Naga bravely spoke out against Mr Trump’s remark and stated that “as a woman of colour” she found it offensive.
She said: “Every time I have been told…. to go back to where I came from that was embedded in racism.”
Naga said she was “not accusing anyone of anything” but believed everyone knew “what certain phrases mean”.
The BBC condemned Naga after they concluded she had broken impartiality rules with her statement.
BBC Breakfast blunder: Northern Ireland’s flag bears a cross, a crowned star and a hand
After the corporation’s verdict, Piers branded the findings “shameful censorship” and “bloody ridiculous”.
He tweeted: “Since the BBC will gag my breakfast show rival @BBCNaga from saying anything about this, allow me…
“Her words were powerful & necessary. Shameful censorship.”
Later Lord Tony Hall, the corporation’s then-Director General, reversed a decision to uphold a complaint against Naga and stated: “Racism is racism and the BBC is not impartial on that topic.”
BBC criticised for flag ‘sneering’ by commentator
In another unfortunate slip-up, Naga was forced to apologise last year after a report used the wrong flag when discussing Northern Ireland.
The blunder happened while her BBC Breakfast co-star John Kay explained travel restrictions amid the coronavirus outbreak.
They showed the Republic of Ireland’s flag, which contains green, white and gold stripes.
Northern Ireland’s flag, known as the Ulster Banner, has a red cross on a white background with a crowned six-pointed star and red hand at the centre.
BBC Breakfast blunder: The Republic of Ireland’s flag has an orange, white and green stripe

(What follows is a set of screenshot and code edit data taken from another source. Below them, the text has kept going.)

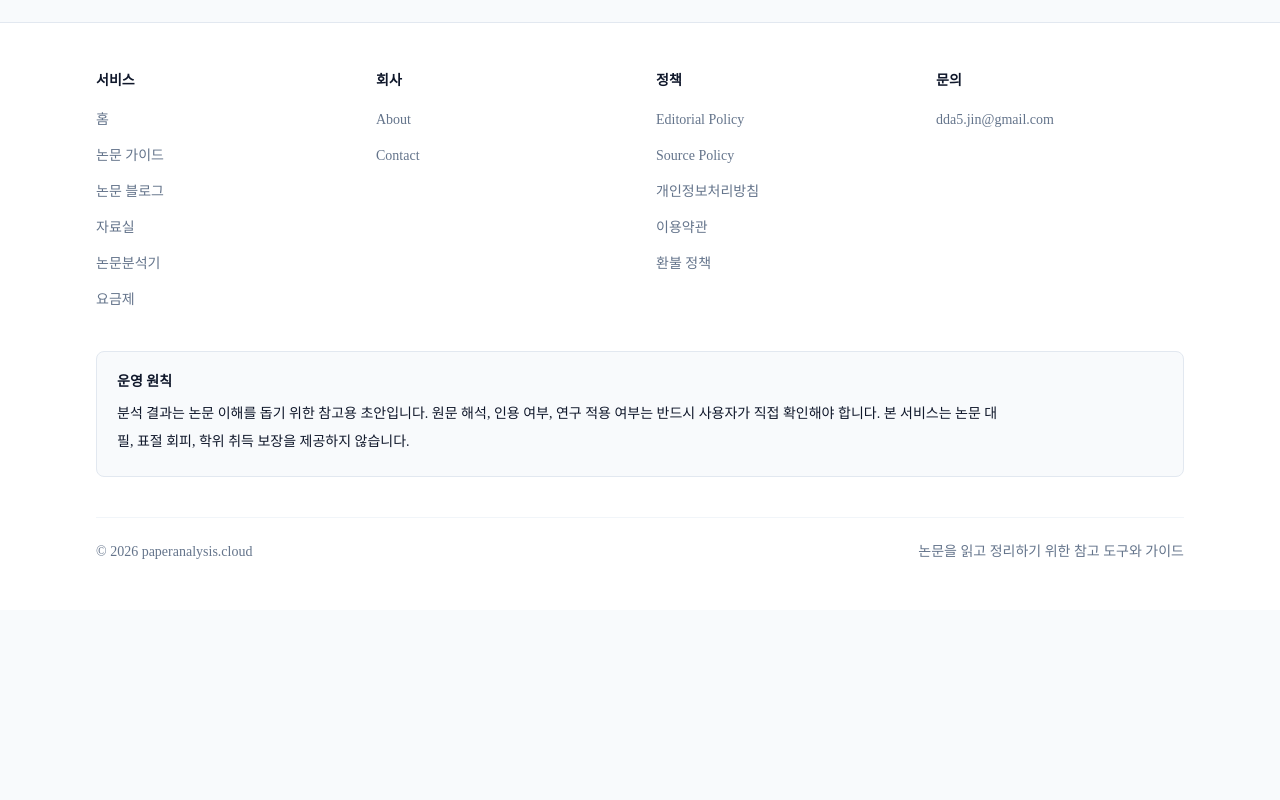
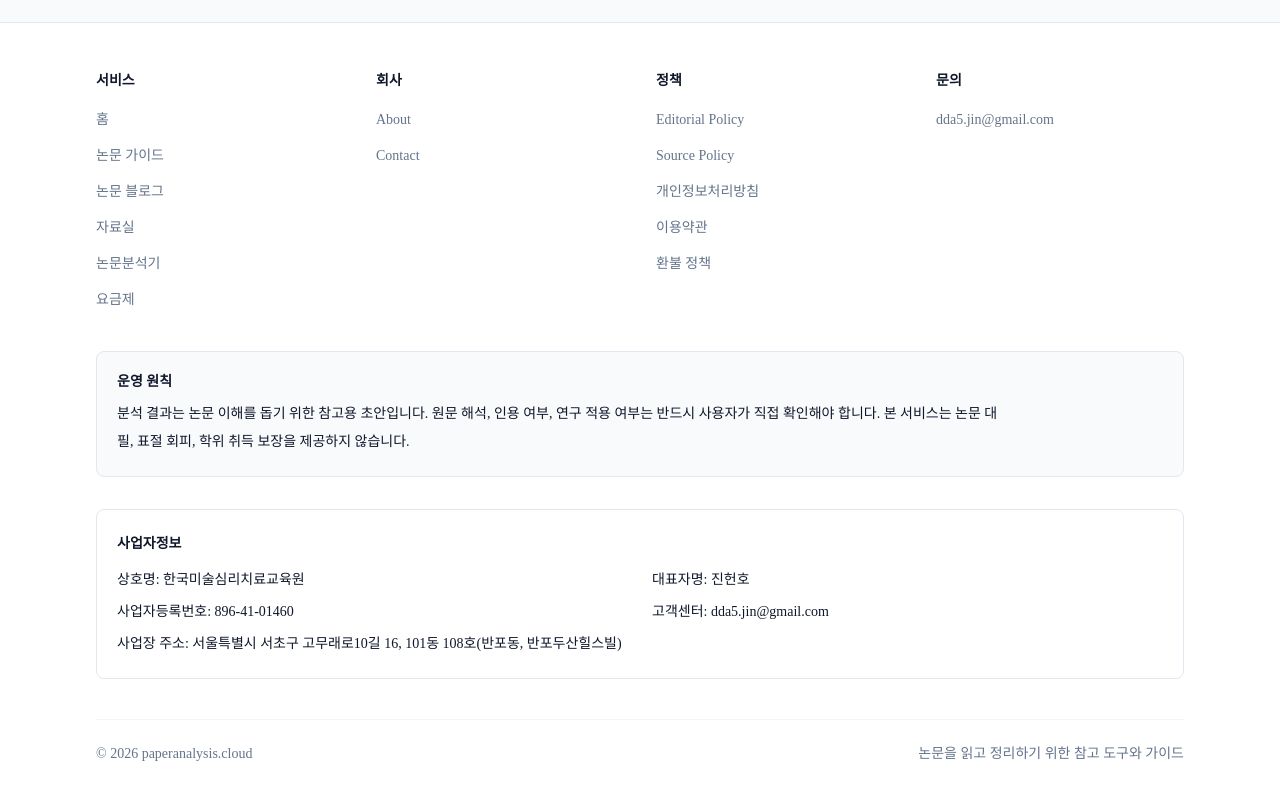
Before and after one commit to dda5jin-png/paperanlysis, a Next.js app: page / in a window 1280 px wide. Shown: the part 3509-4309 px from the top of the page. Before the commit the page ends 4119 px from the top, so only its background shows below. Built offline with nearby package versions, Linux system fonts and the light colour scheme; no server answers; a web font is replaced by a local one.

Commit message:
Add business info to footer

```diff
--- a/components/layout/Footer.tsx
+++ b/components/layout/Footer.tsx
@@ -65,6 +65,18 @@ export function Footer() {
             사용자가 직접 확인해야 합니다. 본 서비스는 논문 대필, 표절 회피, 학위 취득 보장을 제공하지 않습니다.
           </p>
         </div>
+        <div className="mt-8 rounded-lg border border-ink-200 bg-white p-5 text-sm leading-7 text-ink-600">
+          <div className="font-black text-ink-900">사업자정보</div>
+          <div className="mt-2 grid gap-x-6 gap-y-1 md:grid-cols-2">
+            <div>상호명: 한국미술심리치료교육원</div>
+            <div>대표자명: 진헌호</div>
+            <div>사업자등록번호: 896-41-01460</div>
+            <div>고객센터: dda5.jin@gmail.com</div>
+            <div className="md:col-span-2">
+              사업장 주소: 서울특별시 서초구 고무래로10길 16, 101동 108호(반포동, 반포두산힐스빌)
+            </div>
+          </div>
+        </div>
         <div className="mt-10 pt-6 border-t border-ink-100 flex flex-col md:flex-row md:items-center md:justify-between gap-3 text-sm text-ink-500">
           <div>© 2026 paperanalysis.cloud</div>
           <div>논문을 읽고 정리하기 위한 참고 도구와 가이드</div>
```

On Twitter, fans of the show fumed over the mistake including one user who couldn’t believe “the biggest broadcaster in the UK” made such an error.
The individual wrote: “You would think the ability to use the correct flag for one slice of the UK wouldn’t be too much of a problem.
“You’ve insulted 1.8 million people. Clarification and an on-air apology for this blunder.”
At the end of the BBC Breakfast report, which aired in September last year, Naga commented on the slip-up.
Naga Munchetty has been on BBC news shows, including BBC Breakfast, for around more than a decade
She said: “Just before we go, we would like to apologise for a mistake we made earlier in the programme… we mistakenly showed the wrong flag for Northern Ireland.”
Northern Ireland’s First Minister Arlene Foster demanded an investigation into how the mistake happened and the DUP called it “disgraceful”.
At the time, the BBC told the Belfast Telegraph that “human error” was responsible for the “incorrect flag” being used and noted that they had “apologised on-air” for the mistake.
BBC Breakfast airs from 6am on BBC One.